Pope Francis has used his annual World Day of Peace address in the Vatican to "give voice" to the world's migrants and refugees most in need. Defending migrant rights has become a key theme of his papacy.
Pope Francis urged world leaders to do more to help the world's "weakest and most needy" refugees during his traditional New Year's address in St. Peter's Basilica on Monday.
With some 40,000 visitors gathered on St. Peter's Square at the Vatican to listen to the address, Francis said that he had chosen the plight of refugees as the central theme for this year's World Day of Peace, a Roman Catholic day of celebration held every year on January 1.
"For this peace, to which everyone has a right, many of them are willing to risk their lives in a journey which is often long and dangerous; they are willing to face strain and suffering," the pope said. "Please, let us not extinguish the hope in their hearts; let us not suffocate their hopes for peace!"

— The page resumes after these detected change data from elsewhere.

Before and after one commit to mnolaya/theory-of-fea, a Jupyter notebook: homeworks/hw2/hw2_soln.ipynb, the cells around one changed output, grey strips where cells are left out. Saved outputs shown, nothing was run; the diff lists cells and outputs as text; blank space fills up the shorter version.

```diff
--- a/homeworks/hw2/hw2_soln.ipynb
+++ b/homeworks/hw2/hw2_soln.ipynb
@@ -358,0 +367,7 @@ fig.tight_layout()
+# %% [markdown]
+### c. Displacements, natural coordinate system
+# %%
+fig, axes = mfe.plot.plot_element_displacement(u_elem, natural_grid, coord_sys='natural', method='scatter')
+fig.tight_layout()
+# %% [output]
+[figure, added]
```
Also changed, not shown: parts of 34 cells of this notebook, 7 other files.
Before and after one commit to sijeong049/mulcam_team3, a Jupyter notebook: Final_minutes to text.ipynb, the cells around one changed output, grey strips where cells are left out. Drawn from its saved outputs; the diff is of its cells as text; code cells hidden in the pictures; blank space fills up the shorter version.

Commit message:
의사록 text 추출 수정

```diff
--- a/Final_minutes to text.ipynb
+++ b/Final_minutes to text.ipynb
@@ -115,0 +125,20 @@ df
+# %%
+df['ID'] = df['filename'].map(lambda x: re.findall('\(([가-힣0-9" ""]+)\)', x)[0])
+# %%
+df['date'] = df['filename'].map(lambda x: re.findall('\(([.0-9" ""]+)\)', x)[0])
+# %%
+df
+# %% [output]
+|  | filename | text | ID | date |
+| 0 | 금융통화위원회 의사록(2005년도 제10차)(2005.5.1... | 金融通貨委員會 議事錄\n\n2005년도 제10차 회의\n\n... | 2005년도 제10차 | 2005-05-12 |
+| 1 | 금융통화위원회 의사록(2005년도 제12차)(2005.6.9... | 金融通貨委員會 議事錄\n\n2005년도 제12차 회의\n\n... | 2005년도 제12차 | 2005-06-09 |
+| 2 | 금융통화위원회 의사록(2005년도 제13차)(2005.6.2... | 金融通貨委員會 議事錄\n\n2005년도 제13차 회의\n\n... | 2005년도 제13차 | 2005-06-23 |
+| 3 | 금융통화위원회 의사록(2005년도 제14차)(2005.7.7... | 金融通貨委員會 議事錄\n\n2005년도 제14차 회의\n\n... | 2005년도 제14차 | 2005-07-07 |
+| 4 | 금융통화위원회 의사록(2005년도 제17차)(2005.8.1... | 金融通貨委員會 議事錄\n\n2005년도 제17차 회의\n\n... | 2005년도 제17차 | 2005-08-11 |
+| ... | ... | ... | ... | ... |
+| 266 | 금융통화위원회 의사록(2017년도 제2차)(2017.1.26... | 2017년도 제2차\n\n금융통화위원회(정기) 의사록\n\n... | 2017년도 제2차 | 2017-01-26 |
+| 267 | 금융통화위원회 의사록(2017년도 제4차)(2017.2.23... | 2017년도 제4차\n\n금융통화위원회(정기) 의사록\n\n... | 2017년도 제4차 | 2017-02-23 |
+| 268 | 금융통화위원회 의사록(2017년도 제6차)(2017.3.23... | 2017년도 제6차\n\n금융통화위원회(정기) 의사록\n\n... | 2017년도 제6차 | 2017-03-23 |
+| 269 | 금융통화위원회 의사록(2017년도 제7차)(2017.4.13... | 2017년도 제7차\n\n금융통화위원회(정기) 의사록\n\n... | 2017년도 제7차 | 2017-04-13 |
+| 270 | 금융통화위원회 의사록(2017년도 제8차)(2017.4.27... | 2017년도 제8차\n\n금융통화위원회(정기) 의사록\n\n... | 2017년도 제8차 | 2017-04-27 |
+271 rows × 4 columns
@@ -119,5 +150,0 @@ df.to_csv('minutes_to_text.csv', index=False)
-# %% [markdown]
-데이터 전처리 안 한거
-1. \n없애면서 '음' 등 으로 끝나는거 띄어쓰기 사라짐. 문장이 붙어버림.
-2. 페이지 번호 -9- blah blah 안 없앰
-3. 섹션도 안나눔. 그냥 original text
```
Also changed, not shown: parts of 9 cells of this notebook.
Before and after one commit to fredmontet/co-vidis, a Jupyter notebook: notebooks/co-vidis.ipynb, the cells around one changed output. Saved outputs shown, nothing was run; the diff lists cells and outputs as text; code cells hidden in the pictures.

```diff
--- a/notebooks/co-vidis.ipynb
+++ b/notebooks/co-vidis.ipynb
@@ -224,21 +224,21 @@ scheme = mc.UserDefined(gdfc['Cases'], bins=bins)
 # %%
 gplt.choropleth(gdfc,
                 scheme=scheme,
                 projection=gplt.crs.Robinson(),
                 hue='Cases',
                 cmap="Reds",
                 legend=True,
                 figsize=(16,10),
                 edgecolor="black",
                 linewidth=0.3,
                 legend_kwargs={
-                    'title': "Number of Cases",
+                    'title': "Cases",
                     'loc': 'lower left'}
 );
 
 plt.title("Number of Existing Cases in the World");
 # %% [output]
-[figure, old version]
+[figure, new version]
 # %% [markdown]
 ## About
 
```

Francis has made the hardships facing migrants the world over a key focus of his papacy. The pope has often met with some of the hundreds of thousands of African refugees who have crossed the Mediterranean illegally into Europe. Last month, Francis also traveled to Bangladesh to meet with the suffering Muslim Rohingya
The pontiff also used his speech to criticize US President Donald Trump's stated intention to build a wall along the US-Mexico border to keep out illegal immigrants.
Calls to abandon life's 'useless baggage'
Francis also used his World Day of Peace speech to call on Christians to jettison what he called "empty chatter" and banal consumerism and focus instead on building a welcoming environment for the world's refugees.
"At the beginning of the year, we too, as Christians on our pilgrim way, feel the need to set out anew from the center, to leave behind the burdens of the past and to start over from the things that really matter," he said.
The pontiff also suggested setting aside a moment of silence each day for prayer. Doing so, Francis said, would "keep our freedom from being corroded by the banality of consumerism, the blare of commercials, the stream of empty words and the overpowering waves of empty chatter and loud shouting."
dm/tj (Reuters, AP, AFP)